Still, the “hippie van” stereotype persists. In fact, one can say that The Man quite literally took down the Microbus. Both the second generation of 1968 and the 1980 third generation—known as the “Vanagon”—were discontinued after very short runs due to the stiff tariff on import vehicles, as well as increased emissions control requirements. And what better way to stick it to The Man, man, than to create a vehicle that has zero emissions and slides well into the American plans for an all-electric future?
So What’s an ID.Buzz?
Is it a reboot or a sequel? Can the ID.Buzz even be compared to the traditional Microbus?
Well, technically, it’s a little bit of both—but yes, they are definitely related. As Jozef Kabaň, Head of Volkswagen Design put it in a May 2022 press release, “We very consciously ensured that we were not making another T1. The IDBuzz shows that it is successfully transferring the genes and stylistic elements of that iconic vehicle into the digital era.”
What does that mean for drivers? As mentioned, the ID.Buzz is going to be an all-electric vehicle. It will be built on the Modular Electric Drive (MEB) platform currently shared by the ID.4 and the Audi e-tron. The European versions include a 77-kWh battery, which we’ve been told will be larger in the American version. The range is anticipated to be a minimum of 260 miles per full charge, and the DC fast-charger option is alleged to be able to take the battery level from 5% to 80% in just 30 minutes.
Furthermore, the ID.Buzz includes an array of technology that would simultaneously mesmerize and appall the counterculture of yore. Your vehicle infotainment system uses your choice of a 10” or 12” touchscreen display with a 10” digital gauge cluster. You can also add the ID.Light feature, which is a windshield-sized display across the driver’s field of vision. This screen provides information regarding navigational changes or potential obstacles, with color-coded positional lights that notify the driver about what the danger is and where it’s located.
Want to adjust the mood? Just make some choices with the standard 10-color ambient lighting or the optional 30-color version. It has preconfigured lighting profiles, if you can’t make up your mind.

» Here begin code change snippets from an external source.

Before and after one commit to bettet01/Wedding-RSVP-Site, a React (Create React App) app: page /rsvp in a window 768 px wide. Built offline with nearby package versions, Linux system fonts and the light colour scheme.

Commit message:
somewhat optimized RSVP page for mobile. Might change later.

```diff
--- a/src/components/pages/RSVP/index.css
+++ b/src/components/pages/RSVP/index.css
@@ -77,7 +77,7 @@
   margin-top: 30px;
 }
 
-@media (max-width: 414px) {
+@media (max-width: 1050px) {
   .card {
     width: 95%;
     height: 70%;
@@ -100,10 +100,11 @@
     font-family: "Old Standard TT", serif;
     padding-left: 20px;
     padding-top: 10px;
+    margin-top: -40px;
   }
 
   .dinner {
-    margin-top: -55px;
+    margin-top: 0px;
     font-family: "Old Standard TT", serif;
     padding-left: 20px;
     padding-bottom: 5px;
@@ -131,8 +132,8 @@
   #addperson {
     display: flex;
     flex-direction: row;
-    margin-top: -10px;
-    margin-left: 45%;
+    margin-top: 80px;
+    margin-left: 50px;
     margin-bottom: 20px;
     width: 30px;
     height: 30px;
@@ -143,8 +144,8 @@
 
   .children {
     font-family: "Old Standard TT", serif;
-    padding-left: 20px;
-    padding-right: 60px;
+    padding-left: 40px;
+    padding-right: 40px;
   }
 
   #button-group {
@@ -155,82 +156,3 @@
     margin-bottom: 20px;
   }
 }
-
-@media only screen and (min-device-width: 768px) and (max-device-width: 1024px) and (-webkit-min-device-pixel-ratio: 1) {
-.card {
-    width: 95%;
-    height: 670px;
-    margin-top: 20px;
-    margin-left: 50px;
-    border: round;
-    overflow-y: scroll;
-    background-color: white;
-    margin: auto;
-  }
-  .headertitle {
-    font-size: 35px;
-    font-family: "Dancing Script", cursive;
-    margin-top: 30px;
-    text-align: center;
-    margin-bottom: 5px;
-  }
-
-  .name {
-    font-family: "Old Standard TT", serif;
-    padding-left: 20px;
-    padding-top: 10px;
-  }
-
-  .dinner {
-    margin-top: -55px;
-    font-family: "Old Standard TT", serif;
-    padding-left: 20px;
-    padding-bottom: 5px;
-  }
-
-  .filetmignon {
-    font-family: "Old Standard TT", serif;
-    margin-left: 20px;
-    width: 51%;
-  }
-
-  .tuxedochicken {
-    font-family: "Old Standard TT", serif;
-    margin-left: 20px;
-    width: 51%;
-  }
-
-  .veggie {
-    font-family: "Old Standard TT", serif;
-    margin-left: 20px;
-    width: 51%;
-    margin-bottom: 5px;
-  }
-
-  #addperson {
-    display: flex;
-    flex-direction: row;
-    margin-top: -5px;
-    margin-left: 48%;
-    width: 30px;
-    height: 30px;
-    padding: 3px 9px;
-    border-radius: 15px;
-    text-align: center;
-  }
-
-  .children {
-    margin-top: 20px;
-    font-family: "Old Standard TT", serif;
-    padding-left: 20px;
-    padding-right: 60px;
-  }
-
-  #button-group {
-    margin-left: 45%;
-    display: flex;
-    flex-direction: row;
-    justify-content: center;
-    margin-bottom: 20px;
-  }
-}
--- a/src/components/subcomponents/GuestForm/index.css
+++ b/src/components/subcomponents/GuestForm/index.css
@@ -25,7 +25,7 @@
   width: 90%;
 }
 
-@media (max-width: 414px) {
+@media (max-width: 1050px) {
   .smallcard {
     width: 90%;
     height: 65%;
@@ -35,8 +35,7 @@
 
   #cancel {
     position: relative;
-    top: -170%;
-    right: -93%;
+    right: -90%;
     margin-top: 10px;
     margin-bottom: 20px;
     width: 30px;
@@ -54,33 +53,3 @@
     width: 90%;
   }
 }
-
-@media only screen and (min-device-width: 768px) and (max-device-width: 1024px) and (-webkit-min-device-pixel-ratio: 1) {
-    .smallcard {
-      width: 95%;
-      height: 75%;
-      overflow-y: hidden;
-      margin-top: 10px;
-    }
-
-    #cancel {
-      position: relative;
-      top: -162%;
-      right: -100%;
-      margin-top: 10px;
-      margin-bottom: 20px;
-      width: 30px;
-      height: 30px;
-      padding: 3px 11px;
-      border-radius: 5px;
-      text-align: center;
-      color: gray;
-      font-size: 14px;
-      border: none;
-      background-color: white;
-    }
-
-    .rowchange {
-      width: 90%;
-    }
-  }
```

While the original bus did its best with 25 horsepower, the new iteration provides a much more modern 201 horsepower, and a proposed all-wheel drive version tops that at 295 horsepower. It also goes much faster than the original 55 miles per hour top out. And yes, the two-tone paint job appears to be in the cards, as well.
As far as more details, or exactly how the American public is bound to receive this all-new piece of nostalgia, we’ll simply have to wait for the release date. Given that many “Van Lifers” still use and cherish their original Microbuses, it’s pretty clear that many won’t find the new, electric version a direct replacement for their beloved home on wheels.
However, given the current appetite for more electric vehicles that can provide greater adventure in the face of rising gasoline prices, it’s not a big leap of the imagination to think that many drivers will appreciate what the ID.Buzz has to offer. Plus, several generations have “grown up” between the last Vanagon and today. Maybe it’s time for a new counterculture to have a new symbol of their freedom. Maybe it really is time for the ID.Buzz.